A proposed federal rule would help people enter the trucking workforce more easily by granting states more flexibility in awarding commercial driver's licenses (CDLs), the U.S. Department of Transportation said today.
The rule would streamline the process for men and women interested in trucking jobs by allowing states greater flexibility in conducting skill tests for the commercial driver's license (CDL), according to the DOT's Federal Motor Carrier Safety Administration (FMCSA) arm.
According to FMCSA, the change would alleviate testing delays and eliminate needless inconvenience and expense to the CDL applicant, all without compromising safety.
Federal rules currently do not permit a CDL skills instructor who is also authorized by the state to administer the CDL skills test to perform both the instruction and the qualifying testing for the same CDL applicant. The proposal announced today would eliminate that restriction and permit states the discretion to allow qualified third-party skills trainers to also conduct the skills testing for the same individual, FMCSA said.

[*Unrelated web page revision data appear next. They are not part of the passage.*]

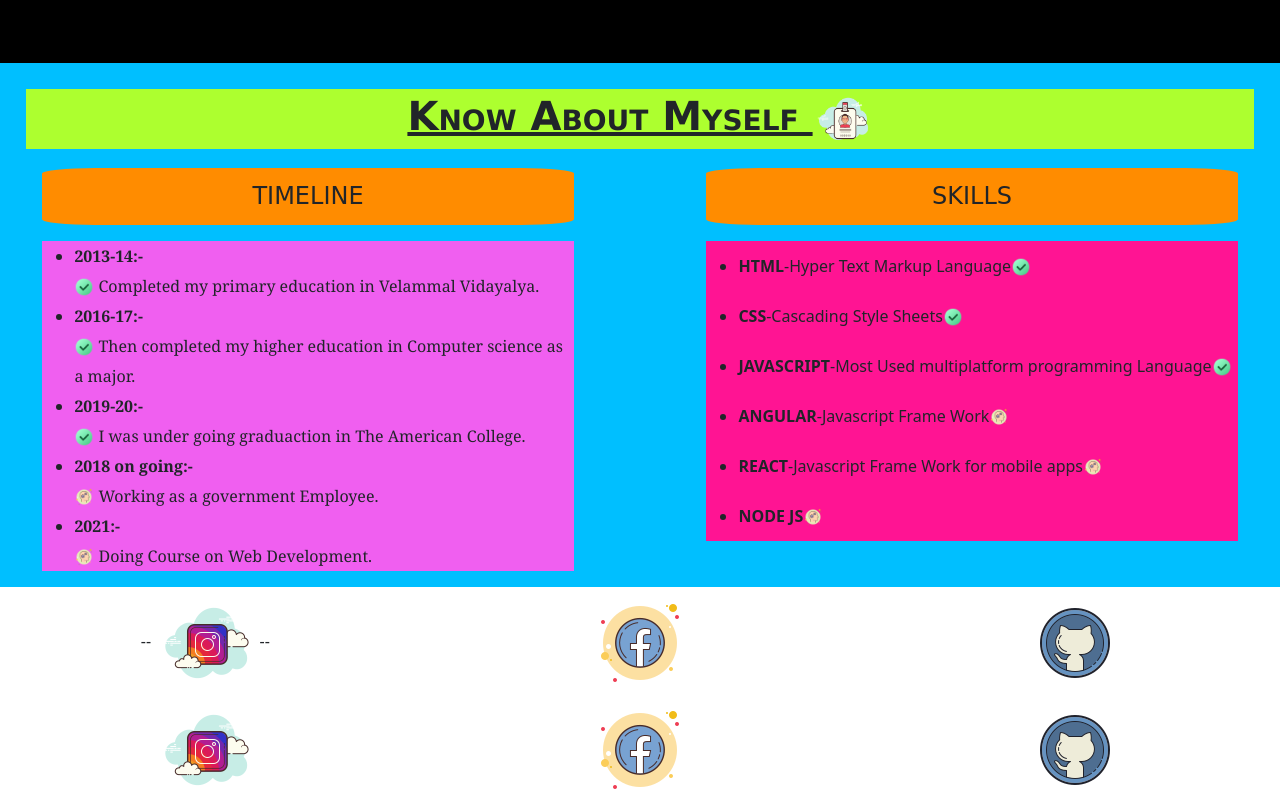
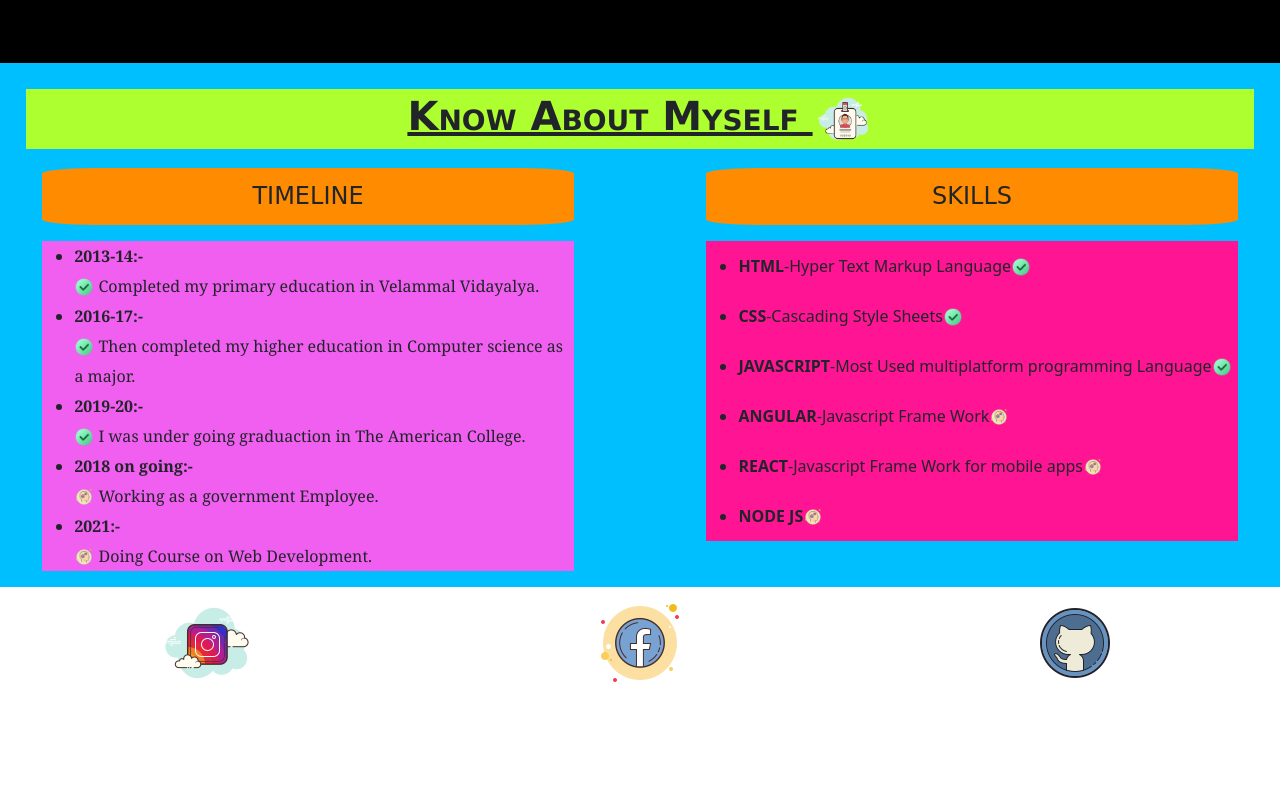
Before and after one commit to wet-bear/Myportfolio, a plain HTML site: page index.html in a window 1280 px wide. Shown: the part 723-1523 px from the top of the page. After the commit the page ends 1416 px from the top, so only its background shows below. Drawn offline with nearby package versions, Linux system fonts and the light colour scheme; files whose address does not match are found by name.

Commit message:
Update index.html

```diff
--- a/index.html
+++ b/index.html
@@ -109,23 +109,6 @@
     </div>
     </div>
   </div>
-  <div class="row social-media">
-    <div class="col">
-      --
-      <a href="#"><img src="Images/Image/intsa-icon.png" class="instagram" alt="insta"></a>
-      --
-    </div>
-    <div class="col">
-      <a href="#">
-        <img src="Images/Image/facebook-100.png" class="facebook" alt="face-book">
-      </a>
-    </div>
-    <div class="col">
-      <a href="#">
-        <img src="Images/Image/github-100.png" class="git-hub" alt="Github">
-      </a>
-    </div>
-  </div>
     <div class="row social-media">
       <div class="col">
         <a href="#"><img src="Images/Image/intsa-icon.png" class="instagram" alt="insta"></a>
```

"We continue to examine opportunities to provide common-sense regulatory relief to states and to individuals seeking to obtain a CDL. This proposal will provide states more flexibility, while maintaining safety on our roadways," FMCSA Administrator Raymond P. Martinez said in a release. "I encourage all interested parties to review the proposal and to offer their comments to the docket."
Upon publication in the Federal Register, a 60-day public comment period will commence. The proposal is available online, including information on submitting comments to the Federal Register Docket.
The potential change in regulations is the latest effort by FMCSA to encourage more workers to enter the truck driving ranks, following programs that would make it easier for military veterans and for younger drivers to gain their CDLs.
It comes amid rising safety concerns about the process of monitoring CDL holders after a deadly New Hampshire crash caused by a driver for a Massachusetts trucking fleet who had a history of drug and alcohol arrests. The incident led to the resignation of the head of the state's registry of motor vehicles (RMV).